__GOAL OF THE EXERCISE__.
A word-for-word copy of the records is needed, with every picture left out.

[Front-end code edit data]
►

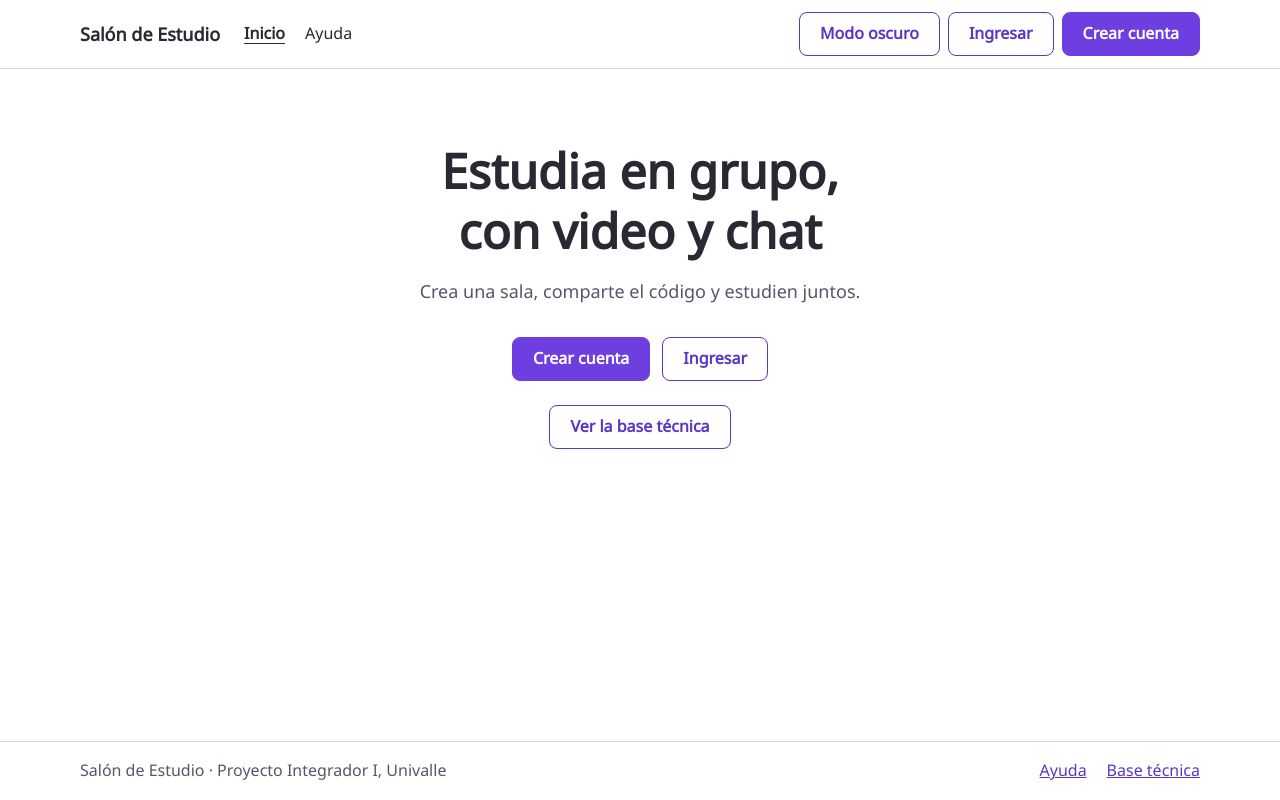
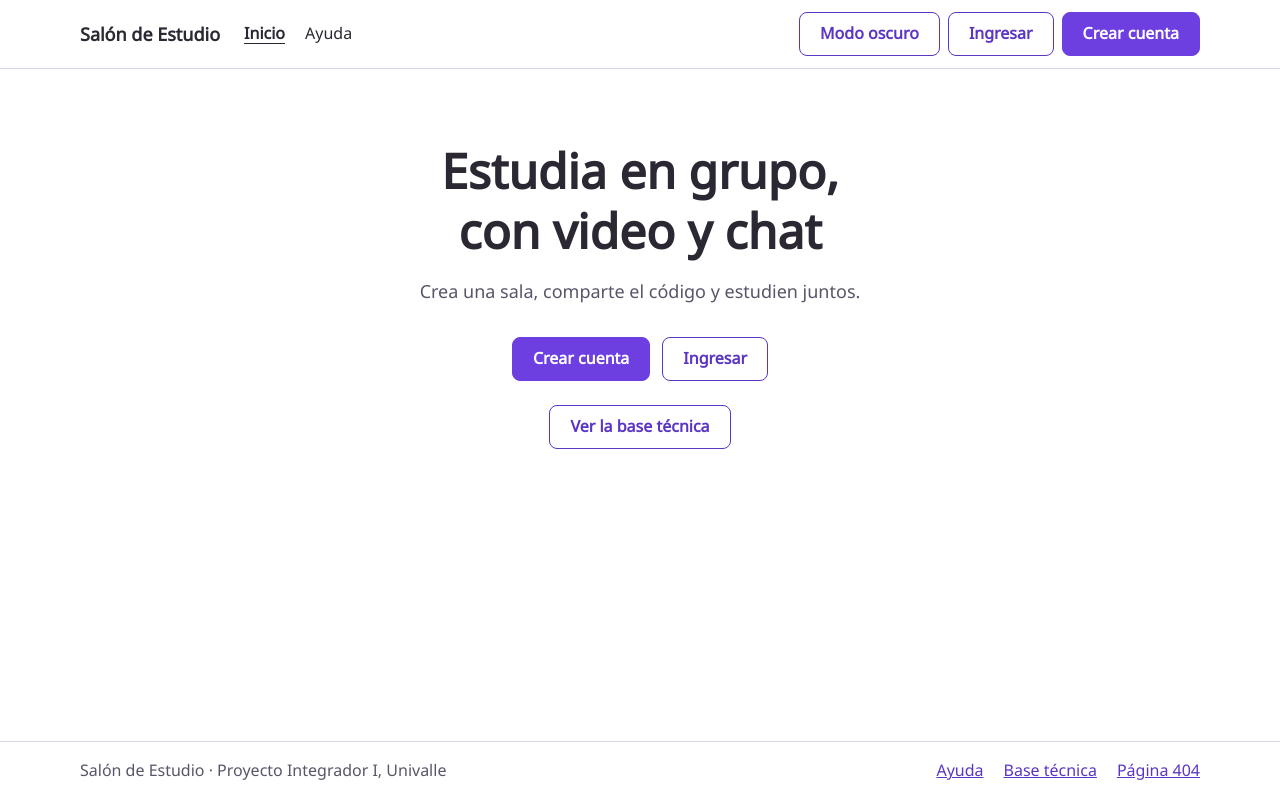
Before and after one commit to miniproyecto-2-pi-1/frontend, a React (Vite) app: page / in a window 1280 px wide. Built offline with nearby package versions, Linux system fonts and the light colour scheme; no server answers.

Commit message:
feat: enlace a la página 404 en el pie de página (TS-00)

```diff
--- a/src/components/Estructura.tsx
+++ b/src/components/Estructura.tsx
@@ -44,6 +44,11 @@ export function PieDePagina() {
                 Base técnica
               </Link>
             </li>
+            <li>
+              <Link to="/404" className="text-enlace underline">
+                Página 404
+              </Link>
+            </li>
           </ul>
         </nav>
       </div>
```
Also changed, not shown: 1 other file (tests, documents, lock files or other folders).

◄

__WORKED SOLUTION__.
Before and after one commit to miniproyecto-2-pi-1/frontend, a React (Vite) app: page / in a window 1280 px wide. Built offline with nearby package versions, Linux system fonts and the light colour scheme; no server answers.

Commit message:
feat: enlace a la página 404 en el pie de página (TS-00)

```diff
--- a/src/components/Estructura.tsx
+++ b/src/components/Estructura.tsx
@@ -44,6 +44,11 @@ export function PieDePagina() {
                 Base técnica
               </Link>
             </li>
+            <li>
+              <Link to="/404" className="text-enlace underline">
+                Página 404
+              </Link>
+            </li>
           </ul>
         </nav>
       </div>
```
Also changed, not shown: 1 other file (tests, documents, lock files or other folders).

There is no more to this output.